“Based on the compelling evidence of Tarrio’s leadership of this conspiracy, there are no conditions of release that can reasonably assure the safety of the community or the defendant’s appearance in court. And based on Tarrio’s public comments aimed at chilling witnesses against his co-conspirators, as well as his own purported efforts to evade law enforcement, he poses a risk of obstructing justice should he be released,” the department said in a filing in federal court.
Prosecutors specifically highlighted Tarrio texting in an encrypted message chat on January 6: “They’ll fear us doing it again,” after claiming, “We did this,” about the Capitol attack. When a member of the group asked what to do next, Tarrio responded, “Do it again.”
While in the garage, Tarrio told a person, who was not identified, that he had wiped all messages on his phone and had a two-factor authentication set up to make his phone difficult to access for others, the Justice Department said.
A federal judge in Florida on Tuesday is set to decide whether Tarrio stays detained.

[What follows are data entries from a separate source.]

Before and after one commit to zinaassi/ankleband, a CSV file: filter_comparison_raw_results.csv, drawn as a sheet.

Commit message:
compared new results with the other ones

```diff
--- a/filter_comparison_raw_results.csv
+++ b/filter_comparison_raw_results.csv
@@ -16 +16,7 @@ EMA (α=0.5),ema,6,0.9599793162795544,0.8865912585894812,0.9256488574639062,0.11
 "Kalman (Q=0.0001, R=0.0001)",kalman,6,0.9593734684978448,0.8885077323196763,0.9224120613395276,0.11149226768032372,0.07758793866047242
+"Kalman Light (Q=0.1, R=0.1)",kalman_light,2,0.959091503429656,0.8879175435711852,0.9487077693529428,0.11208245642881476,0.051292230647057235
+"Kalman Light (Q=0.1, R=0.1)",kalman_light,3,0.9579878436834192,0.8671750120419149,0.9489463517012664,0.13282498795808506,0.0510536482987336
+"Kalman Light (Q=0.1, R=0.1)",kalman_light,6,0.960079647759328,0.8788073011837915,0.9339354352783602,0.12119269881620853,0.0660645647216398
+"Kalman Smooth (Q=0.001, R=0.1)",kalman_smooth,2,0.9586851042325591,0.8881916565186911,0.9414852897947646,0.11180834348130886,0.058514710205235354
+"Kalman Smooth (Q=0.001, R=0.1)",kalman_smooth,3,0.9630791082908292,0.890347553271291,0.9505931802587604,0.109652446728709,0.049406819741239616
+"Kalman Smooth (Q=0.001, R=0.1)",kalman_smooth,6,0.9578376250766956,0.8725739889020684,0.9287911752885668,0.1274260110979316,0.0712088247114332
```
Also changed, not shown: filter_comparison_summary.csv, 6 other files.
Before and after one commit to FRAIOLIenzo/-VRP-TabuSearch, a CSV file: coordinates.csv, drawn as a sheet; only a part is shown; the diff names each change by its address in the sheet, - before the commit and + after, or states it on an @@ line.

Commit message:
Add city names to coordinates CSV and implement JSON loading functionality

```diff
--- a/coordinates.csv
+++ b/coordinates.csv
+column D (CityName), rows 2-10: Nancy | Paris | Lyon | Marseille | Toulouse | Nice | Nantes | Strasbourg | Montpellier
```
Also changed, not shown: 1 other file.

Prosecutors said in their filing on Monday that Tarrio is accused of a serious criminal conspiracy, stating that “the danger posed by this plot shows an extreme disregard for the safety of the community and the laws of the United States.”

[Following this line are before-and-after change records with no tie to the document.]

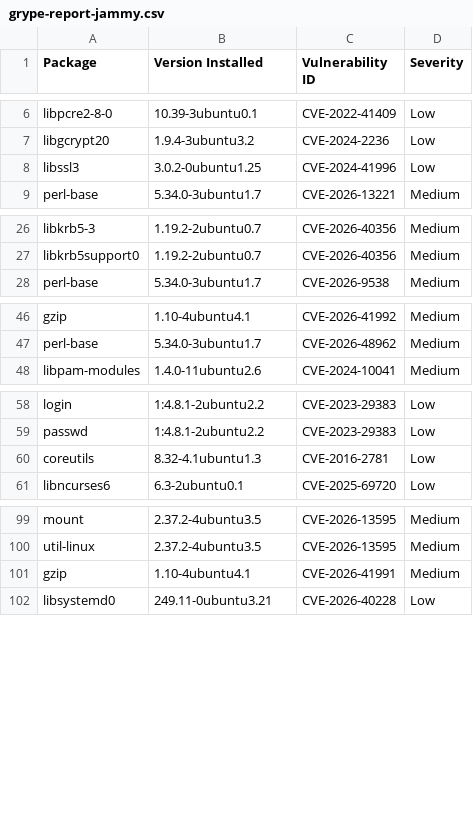
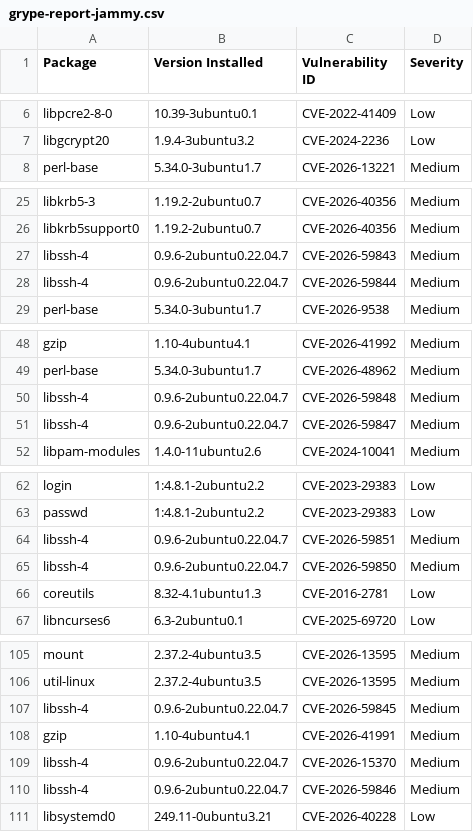
Before and after one commit to AnchorLayer/docker-baseimage-ubuntu, a CSV file: vuln-reports-jammy/grype-report-jammy.csv, drawn as a sheet; only a part is shown, gaps mark what is left out; the diff covers the shown part only.

```diff
--- a/vuln-reports-jammy/grype-report-jammy.csv
+++ b/vuln-reports-jammy/grype-report-jammy.csv
@@ -7,3 +7,2 @@
 "libgcrypt20","1.9.4-3ubuntu3.2","CVE-2024-2236","Low"
-"libssl3","3.0.2-0ubuntu1.25","CVE-2024-41996","Low"
 "perl-base","5.34.0-3ubuntu1.7","CVE-2026-13221","Medium"
@@ -27,2 +26,4 @@
 "libkrb5support0","1.19.2-2ubuntu0.7","CVE-2026-40356","Medium"
+"libssh-4","0.9.6-2ubuntu0.22.04.7","CVE-2026-59843","Medium"
+"libssh-4","0.9.6-2ubuntu0.22.04.7","CVE-2026-59844","Medium"
 "perl-base","5.34.0-3ubuntu1.7","CVE-2026-9538","Medium"
@@ -47,2 +49,4 @@
 "perl-base","5.34.0-3ubuntu1.7","CVE-2026-48962","Medium"
+"libssh-4","0.9.6-2ubuntu0.22.04.7","CVE-2026-59848","Medium"
+"libssh-4","0.9.6-2ubuntu0.22.04.7","CVE-2026-59847","Medium"
 "libpam-modules","1.4.0-11ubuntu2.6","CVE-2024-10041","Medium"
@@ -59,2 +63,4 @@
 "passwd","1:4.8.1-2ubuntu2.2","CVE-2023-29383","Low"
+"libssh-4","0.9.6-2ubuntu0.22.04.7","CVE-2026-59851","Medium"
+"libssh-4","0.9.6-2ubuntu0.22.04.7","CVE-2026-59850","Medium"
 "coreutils","8.32-4.1ubuntu1.3","CVE-2016-2781","Low"
@@ -100,3 +106,6 @@
 "util-linux","2.37.2-4ubuntu3.5","CVE-2026-13595","Medium"
+"libssh-4","0.9.6-2ubuntu0.22.04.7","CVE-2026-59845","Medium"
 "gzip","1.10-4ubuntu4.1","CVE-2026-41991","Medium"
+"libssh-4","0.9.6-2ubuntu0.22.04.7","CVE-2026-15370","Medium"
+"libssh-4","0.9.6-2ubuntu0.22.04.7","CVE-2026-59846","Medium"
 "libsystemd0","249.11-0ubuntu3.21","CVE-2026-40228","Low"
```
Also changed, not shown: 2 added rows and 1 removed row elsewhere in this file, vuln-reports-noble/grype-report-noble.csv, 11 other files.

Prosecutors described how Tarrio, after leaving DC on January 4, stayed in communication with a rally planning group within the Proud Boys called the Ministry of Self Defense, or MOSD. Their first event, according to prosecutors, was the January 6 Donald Trump rally in Washington, and Tarrio sent the group a voice message on January 4 acknowledging they wanted to “storm the Capitol.”
“Tarrio directed and orchestrated the MOSD’s violent acts entirely remotely — using encrypted media and social media in the weeks leading up to January 6, and on the day itself, to organize, direct, and celebrate the success of a criminal conspiracy to obstruct the Certification of the Electoral College vote,” prosecutors wrote.